● **What the task asks**
Below is a set of records. Repeat all of them exactly.

Segment Start: Exercise material

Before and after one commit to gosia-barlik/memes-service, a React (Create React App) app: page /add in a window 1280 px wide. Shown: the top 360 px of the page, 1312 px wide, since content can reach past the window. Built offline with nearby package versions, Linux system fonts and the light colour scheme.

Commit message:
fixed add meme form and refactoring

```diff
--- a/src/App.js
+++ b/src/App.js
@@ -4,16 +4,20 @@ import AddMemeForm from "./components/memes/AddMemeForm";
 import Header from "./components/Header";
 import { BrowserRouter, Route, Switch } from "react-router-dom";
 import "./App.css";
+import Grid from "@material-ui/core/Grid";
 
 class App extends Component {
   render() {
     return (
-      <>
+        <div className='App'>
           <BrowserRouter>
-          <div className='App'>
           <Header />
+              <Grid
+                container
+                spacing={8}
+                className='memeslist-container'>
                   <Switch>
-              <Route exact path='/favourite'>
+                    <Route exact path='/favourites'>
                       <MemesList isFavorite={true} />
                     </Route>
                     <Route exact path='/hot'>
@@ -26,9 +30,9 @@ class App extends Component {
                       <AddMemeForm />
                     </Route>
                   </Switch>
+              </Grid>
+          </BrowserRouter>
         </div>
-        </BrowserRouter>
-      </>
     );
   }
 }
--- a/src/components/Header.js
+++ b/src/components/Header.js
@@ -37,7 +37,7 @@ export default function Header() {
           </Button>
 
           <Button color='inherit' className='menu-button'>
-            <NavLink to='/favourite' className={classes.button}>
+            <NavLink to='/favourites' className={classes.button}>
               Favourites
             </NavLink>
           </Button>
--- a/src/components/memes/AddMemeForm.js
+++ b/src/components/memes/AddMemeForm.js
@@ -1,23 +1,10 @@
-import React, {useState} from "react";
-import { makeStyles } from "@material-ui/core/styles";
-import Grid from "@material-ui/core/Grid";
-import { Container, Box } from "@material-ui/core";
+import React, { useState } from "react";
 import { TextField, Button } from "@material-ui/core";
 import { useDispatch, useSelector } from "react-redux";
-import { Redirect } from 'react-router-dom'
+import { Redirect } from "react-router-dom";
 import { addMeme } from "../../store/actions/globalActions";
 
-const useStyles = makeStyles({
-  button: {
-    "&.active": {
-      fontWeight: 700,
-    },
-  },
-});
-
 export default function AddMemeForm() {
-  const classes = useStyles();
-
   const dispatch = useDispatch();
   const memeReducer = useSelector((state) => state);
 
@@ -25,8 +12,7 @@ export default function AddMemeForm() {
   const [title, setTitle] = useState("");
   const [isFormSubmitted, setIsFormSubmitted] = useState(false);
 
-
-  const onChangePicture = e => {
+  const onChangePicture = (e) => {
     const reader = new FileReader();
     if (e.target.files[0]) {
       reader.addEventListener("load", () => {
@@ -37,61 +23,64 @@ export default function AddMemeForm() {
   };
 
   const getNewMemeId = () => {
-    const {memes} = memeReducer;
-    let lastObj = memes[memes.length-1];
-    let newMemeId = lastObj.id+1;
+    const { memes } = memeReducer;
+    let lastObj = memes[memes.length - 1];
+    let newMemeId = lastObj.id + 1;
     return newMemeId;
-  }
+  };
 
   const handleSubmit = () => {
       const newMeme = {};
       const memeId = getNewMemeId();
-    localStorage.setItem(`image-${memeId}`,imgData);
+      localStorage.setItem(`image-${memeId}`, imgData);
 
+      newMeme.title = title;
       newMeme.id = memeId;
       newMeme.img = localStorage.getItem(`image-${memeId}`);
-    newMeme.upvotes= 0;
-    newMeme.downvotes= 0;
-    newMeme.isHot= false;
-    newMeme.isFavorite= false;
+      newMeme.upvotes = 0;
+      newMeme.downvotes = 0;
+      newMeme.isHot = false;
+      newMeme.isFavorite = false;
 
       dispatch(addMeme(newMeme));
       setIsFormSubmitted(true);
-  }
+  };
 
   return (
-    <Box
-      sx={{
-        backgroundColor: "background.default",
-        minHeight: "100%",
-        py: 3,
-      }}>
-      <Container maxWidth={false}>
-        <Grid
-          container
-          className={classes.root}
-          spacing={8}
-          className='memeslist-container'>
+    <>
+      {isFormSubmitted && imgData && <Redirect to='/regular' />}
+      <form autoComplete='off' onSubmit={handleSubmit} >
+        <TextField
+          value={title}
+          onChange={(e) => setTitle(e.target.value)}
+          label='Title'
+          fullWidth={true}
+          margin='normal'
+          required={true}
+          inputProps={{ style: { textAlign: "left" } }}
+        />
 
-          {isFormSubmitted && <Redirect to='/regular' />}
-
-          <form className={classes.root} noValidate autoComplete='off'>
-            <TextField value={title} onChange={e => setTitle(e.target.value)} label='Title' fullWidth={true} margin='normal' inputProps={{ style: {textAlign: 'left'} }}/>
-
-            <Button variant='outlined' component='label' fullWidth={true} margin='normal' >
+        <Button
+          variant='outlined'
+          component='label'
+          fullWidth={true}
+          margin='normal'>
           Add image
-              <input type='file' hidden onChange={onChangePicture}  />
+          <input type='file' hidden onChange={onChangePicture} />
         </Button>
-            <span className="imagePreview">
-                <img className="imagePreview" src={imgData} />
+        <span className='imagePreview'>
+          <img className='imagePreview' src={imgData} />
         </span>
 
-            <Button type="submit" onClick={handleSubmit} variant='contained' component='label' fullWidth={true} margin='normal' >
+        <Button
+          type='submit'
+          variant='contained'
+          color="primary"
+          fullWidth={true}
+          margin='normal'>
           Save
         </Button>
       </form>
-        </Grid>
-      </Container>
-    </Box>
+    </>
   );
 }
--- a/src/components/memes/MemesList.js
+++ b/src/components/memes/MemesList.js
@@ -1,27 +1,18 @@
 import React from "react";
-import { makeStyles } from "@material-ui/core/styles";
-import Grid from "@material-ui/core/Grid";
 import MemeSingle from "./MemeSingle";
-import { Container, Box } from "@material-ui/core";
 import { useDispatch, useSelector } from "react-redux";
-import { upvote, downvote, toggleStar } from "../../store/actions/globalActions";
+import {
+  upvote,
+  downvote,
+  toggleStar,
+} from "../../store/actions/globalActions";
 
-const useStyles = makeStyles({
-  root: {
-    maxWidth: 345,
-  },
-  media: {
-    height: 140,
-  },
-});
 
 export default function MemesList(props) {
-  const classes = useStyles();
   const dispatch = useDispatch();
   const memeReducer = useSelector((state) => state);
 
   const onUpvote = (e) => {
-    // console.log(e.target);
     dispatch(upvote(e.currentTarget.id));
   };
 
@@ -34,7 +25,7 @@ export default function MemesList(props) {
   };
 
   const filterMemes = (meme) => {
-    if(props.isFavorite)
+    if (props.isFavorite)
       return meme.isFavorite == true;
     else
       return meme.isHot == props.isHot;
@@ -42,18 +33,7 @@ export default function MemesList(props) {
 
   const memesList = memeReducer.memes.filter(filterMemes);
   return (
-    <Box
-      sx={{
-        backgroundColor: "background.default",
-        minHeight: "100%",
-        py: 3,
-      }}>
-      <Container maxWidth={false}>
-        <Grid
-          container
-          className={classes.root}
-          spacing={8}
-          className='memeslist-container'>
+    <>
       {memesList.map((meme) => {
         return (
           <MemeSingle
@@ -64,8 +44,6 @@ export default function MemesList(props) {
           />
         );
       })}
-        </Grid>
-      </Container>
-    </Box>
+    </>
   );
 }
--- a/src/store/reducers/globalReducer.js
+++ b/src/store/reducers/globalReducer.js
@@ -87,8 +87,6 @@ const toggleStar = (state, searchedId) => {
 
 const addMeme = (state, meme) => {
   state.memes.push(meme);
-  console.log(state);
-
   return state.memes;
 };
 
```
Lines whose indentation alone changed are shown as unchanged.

Segment End: Exercise material

● **Completed task**
Before and after one commit to gosia-barlik/memes-service, a React (Create React App) app: page /add in a window 1280 px wide. Shown: the top 360 px of the page, 1312 px wide, since content can reach past the window. Built offline with nearby package versions, Linux system fonts and the light colour scheme.

Commit message:
fixed add meme form and refactoring

```diff
--- a/src/App.js
+++ b/src/App.js
@@ -4,16 +4,20 @@ import AddMemeForm from "./components/memes/AddMemeForm";
 import Header from "./components/Header";
 import { BrowserRouter, Route, Switch } from "react-router-dom";
 import "./App.css";
+import Grid from "@material-ui/core/Grid";
 
 class App extends Component {
   render() {
     return (
-      <>
+        <div className='App'>
           <BrowserRouter>
-          <div className='App'>
           <Header />
+              <Grid
+                container
+                spacing={8}
+                className='memeslist-container'>
                   <Switch>
-              <Route exact path='/favourite'>
+                    <Route exact path='/favourites'>
                       <MemesList isFavorite={true} />
                     </Route>
                     <Route exact path='/hot'>
@@ -26,9 +30,9 @@ class App extends Component {
                       <AddMemeForm />
                     </Route>
                   </Switch>
+              </Grid>
+          </BrowserRouter>
         </div>
-        </BrowserRouter>
-      </>
     );
   }
 }
--- a/src/components/Header.js
+++ b/src/components/Header.js
@@ -37,7 +37,7 @@ export default function Header() {
           </Button>
 
           <Button color='inherit' className='menu-button'>
-            <NavLink to='/favourite' className={classes.button}>
+            <NavLink to='/favourites' className={classes.button}>
               Favourites
             </NavLink>
           </Button>
--- a/src/components/memes/AddMemeForm.js
+++ b/src/components/memes/AddMemeForm.js
@@ -1,23 +1,10 @@
-import React, {useState} from "react";
-import { makeStyles } from "@material-ui/core/styles";
-import Grid from "@material-ui/core/Grid";
-import { Container, Box } from "@material-ui/core";
+import React, { useState } from "react";
 import { TextField, Button } from "@material-ui/core";
 import { useDispatch, useSelector } from "react-redux";
-import { Redirect } from 'react-router-dom'
+import { Redirect } from "react-router-dom";
 import { addMeme } from "../../store/actions/globalActions";
 
-const useStyles = makeStyles({
-  button: {
-    "&.active": {
-      fontWeight: 700,
-    },
-  },
-});
-
 export default function AddMemeForm() {
-  const classes = useStyles();
-
   const dispatch = useDispatch();
   const memeReducer = useSelector((state) => state);
 
@@ -25,8 +12,7 @@ export default function AddMemeForm() {
   const [title, setTitle] = useState("");
   const [isFormSubmitted, setIsFormSubmitted] = useState(false);
 
-
-  const onChangePicture = e => {
+  const onChangePicture = (e) => {
     const reader = new FileReader();
     if (e.target.files[0]) {
       reader.addEventListener("load", () => {
@@ -37,61 +23,64 @@ export default function AddMemeForm() {
   };
 
   const getNewMemeId = () => {
-    const {memes} = memeReducer;
-    let lastObj = memes[memes.length-1];
-    let newMemeId = lastObj.id+1;
+    const { memes } = memeReducer;
+    let lastObj = memes[memes.length - 1];
+    let newMemeId = lastObj.id + 1;
     return newMemeId;
-  }
+  };
 
   const handleSubmit = () => {
       const newMeme = {};
       const memeId = getNewMemeId();
-    localStorage.setItem(`image-${memeId}`,imgData);
+      localStorage.setItem(`image-${memeId}`, imgData);
 
+      newMeme.title = title;
       newMeme.id = memeId;
       newMeme.img = localStorage.getItem(`image-${memeId}`);
-    newMeme.upvotes= 0;
-    newMeme.downvotes= 0;
-    newMeme.isHot= false;
-    newMeme.isFavorite= false;
+      newMeme.upvotes = 0;
+      newMeme.downvotes = 0;
+      newMeme.isHot = false;
+      newMeme.isFavorite = false;
 
       dispatch(addMeme(newMeme));
       setIsFormSubmitted(true);
-  }
+  };
 
   return (
-    <Box
-      sx={{
-        backgroundColor: "background.default",
-        minHeight: "100%",
-        py: 3,
-      }}>
-      <Container maxWidth={false}>
-        <Grid
-          container
-          className={classes.root}
-          spacing={8}
-          className='memeslist-container'>
+    <>
+      {isFormSubmitted && imgData && <Redirect to='/regular' />}
+      <form autoComplete='off' onSubmit={handleSubmit} >
+        <TextField
+          value={title}
+          onChange={(e) => setTitle(e.target.value)}
+          label='Title'
+          fullWidth={true}
+          margin='normal'
+          required={true}
+          inputProps={{ style: { textAlign: "left" } }}
+        />
 
-          {isFormSubmitted && <Redirect to='/regular' />}
-
-          <form className={classes.root} noValidate autoComplete='off'>
-            <TextField value={title} onChange={e => setTitle(e.target.value)} label='Title' fullWidth={true} margin='normal' inputProps={{ style: {textAlign: 'left'} }}/>
-
-            <Button variant='outlined' component='label' fullWidth={true} margin='normal' >
+        <Button
+          variant='outlined'
+          component='label'
+          fullWidth={true}
+          margin='normal'>
           Add image
-              <input type='file' hidden onChange={onChangePicture}  />
+          <input type='file' hidden onChange={onChangePicture} />
         </Button>
-            <span className="imagePreview">
-                <img className="imagePreview" src={imgData} />
+        <span className='imagePreview'>
+          <img className='imagePreview' src={imgData} />
         </span>
 
-            <Button type="submit" onClick={handleSubmit} variant='contained' component='label' fullWidth={true} margin='normal' >
+        <Button
+          type='submit'
+          variant='contained'
+          color="primary"
+          fullWidth={true}
+          margin='normal'>
           Save
         </Button>
       </form>
-        </Grid>
-      </Container>
-    </Box>
+    </>
   );
 }
--- a/src/components/memes/MemesList.js
+++ b/src/components/memes/MemesList.js
@@ -1,27 +1,18 @@
 import React from "react";
-import { makeStyles } from "@material-ui/core/styles";
-import Grid from "@material-ui/core/Grid";
 import MemeSingle from "./MemeSingle";
-import { Container, Box } from "@material-ui/core";
 import { useDispatch, useSelector } from "react-redux";
-import { upvote, downvote, toggleStar } from "../../store/actions/globalActions";
+import {
+  upvote,
+  downvote,
+  toggleStar,
+} from "../../store/actions/globalActions";
 
-const useStyles = makeStyles({
-  root: {
-    maxWidth: 345,
-  },
-  media: {
-    height: 140,
-  },
-});
 
 export default function MemesList(props) {
-  const classes = useStyles();
   const dispatch = useDispatch();
   const memeReducer = useSelector((state) => state);
 
   const onUpvote = (e) => {
-    // console.log(e.target);
     dispatch(upvote(e.currentTarget.id));
   };
 
@@ -34,7 +25,7 @@ export default function MemesList(props) {
   };
 
   const filterMemes = (meme) => {
-    if(props.isFavorite)
+    if (props.isFavorite)
       return meme.isFavorite == true;
     else
       return meme.isHot == props.isHot;
@@ -42,18 +33,7 @@ export default function MemesList(props) {
 
   const memesList = memeReducer.memes.filter(filterMemes);
   return (
-    <Box
-      sx={{
-        backgroundColor: "background.default",
-        minHeight: "100%",
-        py: 3,
-      }}>
-      <Container maxWidth={false}>
-        <Grid
-          container
-          className={classes.root}
-          spacing={8}
-          className='memeslist-container'>
+    <>
       {memesList.map((meme) => {
         return (
           <MemeSingle
@@ -64,8 +44,6 @@ export default function MemesList(props) {
           />
         );
       })}
-        </Grid>
-      </Container>
-    </Box>
+    </>
   );
 }
--- a/src/store/reducers/globalReducer.js
+++ b/src/store/reducers/globalReducer.js
@@ -87,8 +87,6 @@ const toggleStar = (state, searchedId) => {
 
 const addMeme = (state, meme) => {
   state.memes.push(meme);
-  console.log(state);
-
   return state.memes;
 };
 
```
Lines whose indentation alone changed are shown as unchanged.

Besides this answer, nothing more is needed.